Aung San Suu Kyi is treating the press in Myanmar poorly, and that may impede her efforts to democratize the conflict-wrought country. But is Suu Kyi’s apparent authoritarian streak mere caution? Expanding civil liberties too forcefully could bait the former junta into retaking full control of the Southeast Asian nation, setting back the cause of liberty and democracy. Prior to becoming Myanmar's state counselor - the de-facto head of government - Suu Kyi was considered a hero among Western democrats due to her role as a leader during the 1988 uprisings against the military-run government, which resulted in her being placed under house arrest repeatedly from 1989 until 2010. In 1991, she won the Nobel Peace prize for her efforts. Now, however, that image has been sullied. Human rights advocates and journalists are alarmed by her treatment of the media and fear the erosion of gains in freedom of speech.

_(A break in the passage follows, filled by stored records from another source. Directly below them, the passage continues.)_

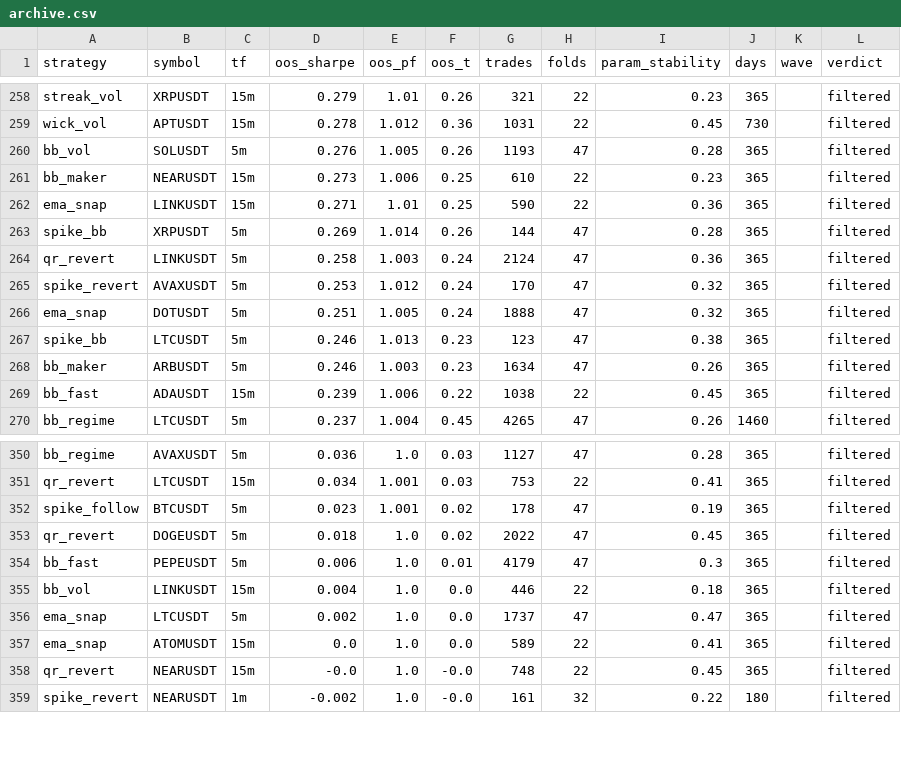
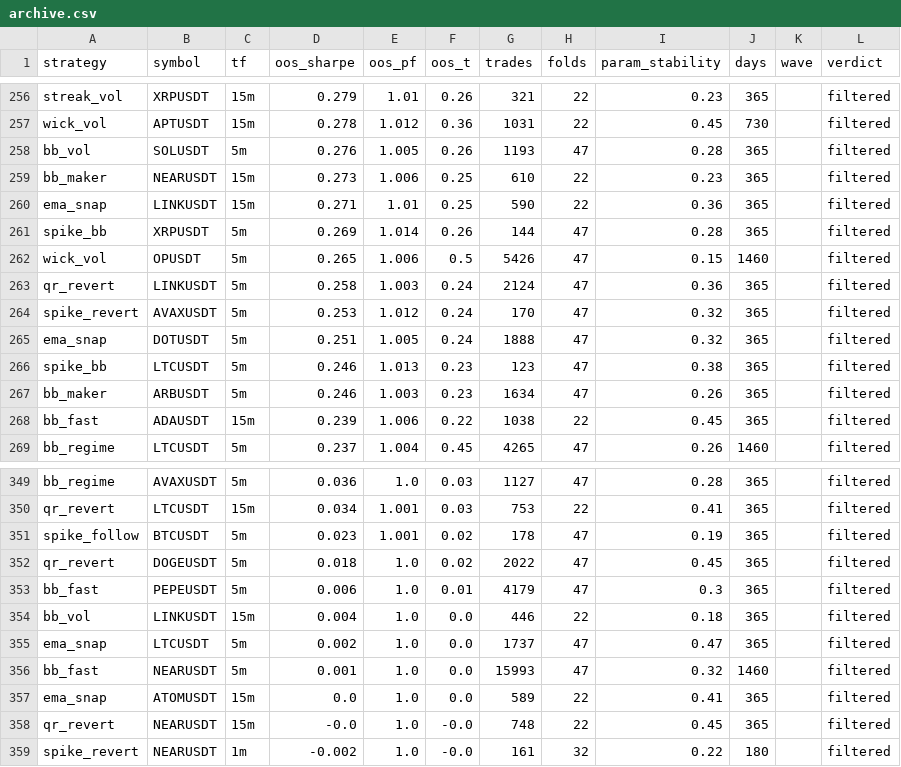
Before and after one commit to palcikia-crypto/scalp-lab-adaptive, a CSV file: scalp-lab/reports/archive.csv, drawn as a sheet; only a part is shown, gaps mark what is left out; the diff covers the shown part only; the diff names each change by its address in the sheet, - before the commit and + after, or states it on an @@ line.

```diff
--- a/scalp-lab/reports/archive.csv
+++ b/scalp-lab/reports/archive.csv
+row 262: wick_vol | OPUSDT | 5m | 0.265 | 1.006 | 0.5 | 5426 | 47 | 0.15 | 1460 |  | filtered
+row 356: bb_fast | NEARUSDT | 5m | 0.001 | 1.0 | 0.0 | 15993 | 47 | 0.32 | 1460 |  | filtered
```
Also changed, not shown: 2 added rows and 4 removed rows elsewhere in this file, scalp-lab/reports/leaderboard.csv, 39 other files.
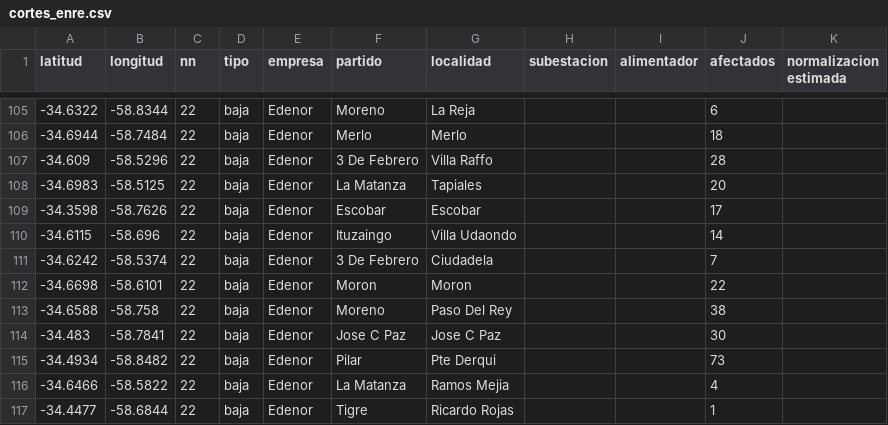
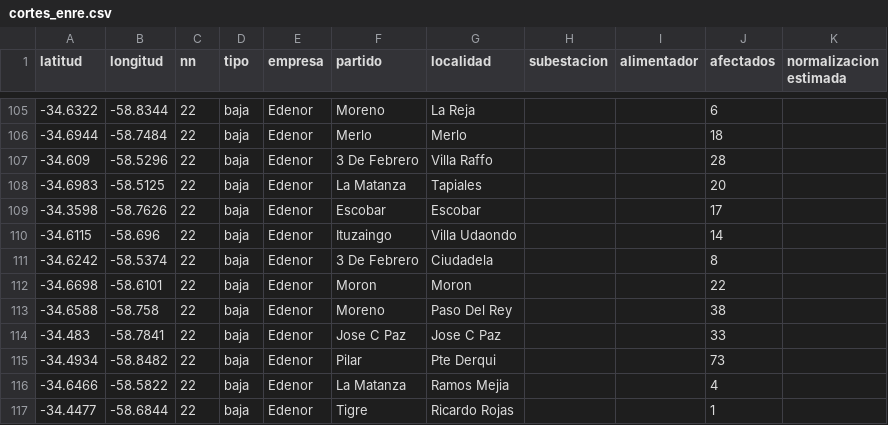
Before and after one commit to OpenDataCordoba/cortes_enre, a CSV file: cortes_enre.csv, drawn as a sheet; only a part is shown, gaps mark what is left out; the diff covers the shown part only.

```diff
--- a/cortes_enre.csv
+++ b/cortes_enre.csv
@@ -110,6 +110,6 @@ latitud,longitud,nn,tipo,empresa,partido,localidad,subestacion,alimentador,afect
 -34.6115,-58.696,22,baja,Edenor,Ituzaingo,Villa Udaondo,,,14,
--34.6242,-58.5374,22,baja,Edenor,3 De Febrero,Ciudadela,,,7,
+-34.6242,-58.5374,22,baja,Edenor,3 De Febrero,Ciudadela,,,8,
 -34.6698,-58.6101,22,baja,Edenor,Moron,Moron,,,22,
 -34.6588,-58.758,22,baja,Edenor,Moreno,Paso Del Rey,,,38,
--34.483,-58.7841,22,baja,Edenor,Jose C Paz,Jose C Paz,,,30,
+-34.483,-58.7841,22,baja,Edenor,Jose C Paz,Jose C Paz,,,33,
 -34.4934,-58.8482,22,baja,Edenor,Pilar,Pte Derqui,,,73,
```
Also changed, not shown: 8 added rows, 6 removed rows and 14 edited cells elsewhere in this file.
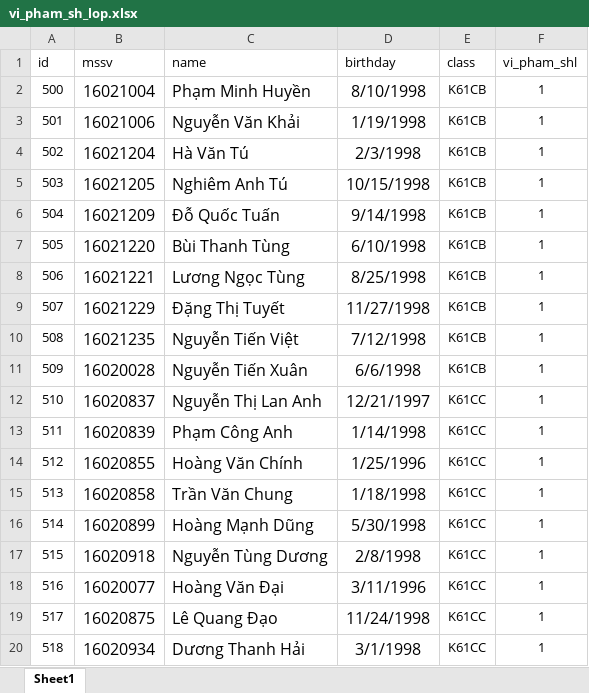
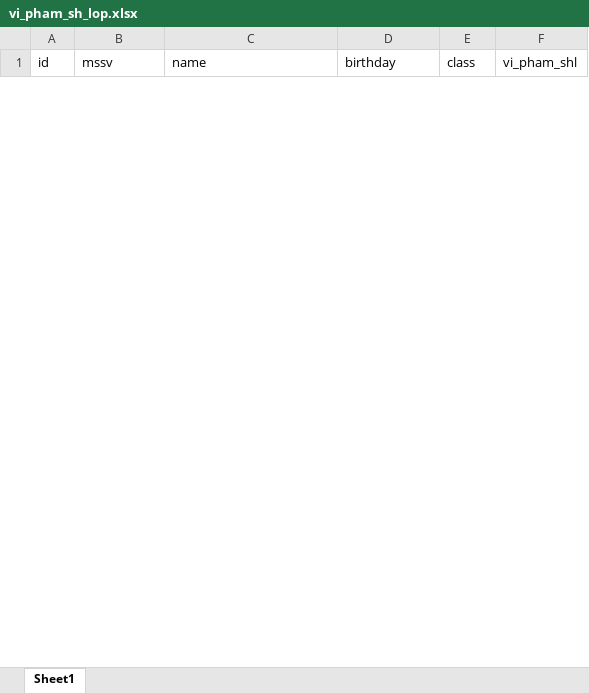
Before and after one commit to minhvuonguet/duan, an Excel workbook: Design document/Excels/vi_pham_sh_lop.xlsx, sheet Sheet1, drawn as a sheet; only a part is shown; values as stored, in another font and other column widths than the file's, no borders; removed rows and columns are numbered as before the commit, all else as after; the diff covers the shown part only; the diff names each change by its address in the sheet, - before the commit and + after, or states it on an @@ line.

```diff
--- a/Design document/Excels/vi_pham_sh_lop.xlsx (sheet Sheet1)
+++ b/Design document/Excels/vi_pham_sh_lop.xlsx (sheet Sheet1)
-row 2: 500 | 16021004 | Phạm Minh Huyền | 8/10/1998 | K61CB | 1
-row 3: 501 | 16021006 | Nguyễn Văn Khải | 1/19/1998 | K61CB | 1
-row 4: 502 | 16021204 | Hà Văn Tú | 2/3/1998 | K61CB | 1
-row 5: 503 | 16021205 | Nghiêm Anh Tú | 10/15/1998 | K61CB | 1
-row 6: 504 | 16021209 | Đỗ Quốc Tuấn | 9/14/1998 | K61CB | 1
-row 7: 505 | 16021220 | Bùi Thanh Tùng | 6/10/1998 | K61CB | 1
-row 8: 506 | 16021221 | Lương Ngọc Tùng | 8/25/1998 | K61CB | 1
-row 9: 507 | 16021229 | Đặng Thị Tuyết | 11/27/1998 | K61CB | 1
-row 10: 508 | 16021235 | Nguyễn Tiến Việt | 7/12/1998 | K61CB | 1
-row 11: 509 | 16020028 | Nguyễn Tiến Xuân | 6/6/1998 | K61CB | 1
-row 12: 510 | 16020837 | Nguyễn Thị Lan Anh | 12/21/1997 | K61CC | 1
-row 13: 511 | 16020839 | Phạm Công Anh | 1/14/1998 | K61CC | 1
-row 14: 512 | 16020855 | Hoàng Văn Chính | 1/25/1996 | K61CC | 1
-row 15: 513 | 16020858 | Trần Văn Chung | 1/18/1998 | K61CC | 1
-row 16: 514 | 16020899 | Hoàng Mạnh Dũng | 5/30/1998 | K61CC | 1
-row 17: 515 | 16020918 | Nguyễn Tùng Dương | 2/8/1998 | K61CC | 1
-row 18: 516 | 16020077 | Hoàng Văn Đại | 3/11/1996 | K61CC | 1
-row 19: 517 | 16020875 | Lê Quang Đạo | 11/24/1998 | K61CC | 1
-row 20: 518 | 16020934 | Dương Thanh Hải | 3/1/1998 | K61CC | 1
```
Also changed, not shown: 21 added rows and 82 removed rows elsewhere in this sheet, Design document/Excels/bang_diem.xlsx, Design document/Excels/nghien_cuu_khoa_hoc.xlsx, 16 other files.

As Reuters reported last week, she is calling on the nation to follow state-run n...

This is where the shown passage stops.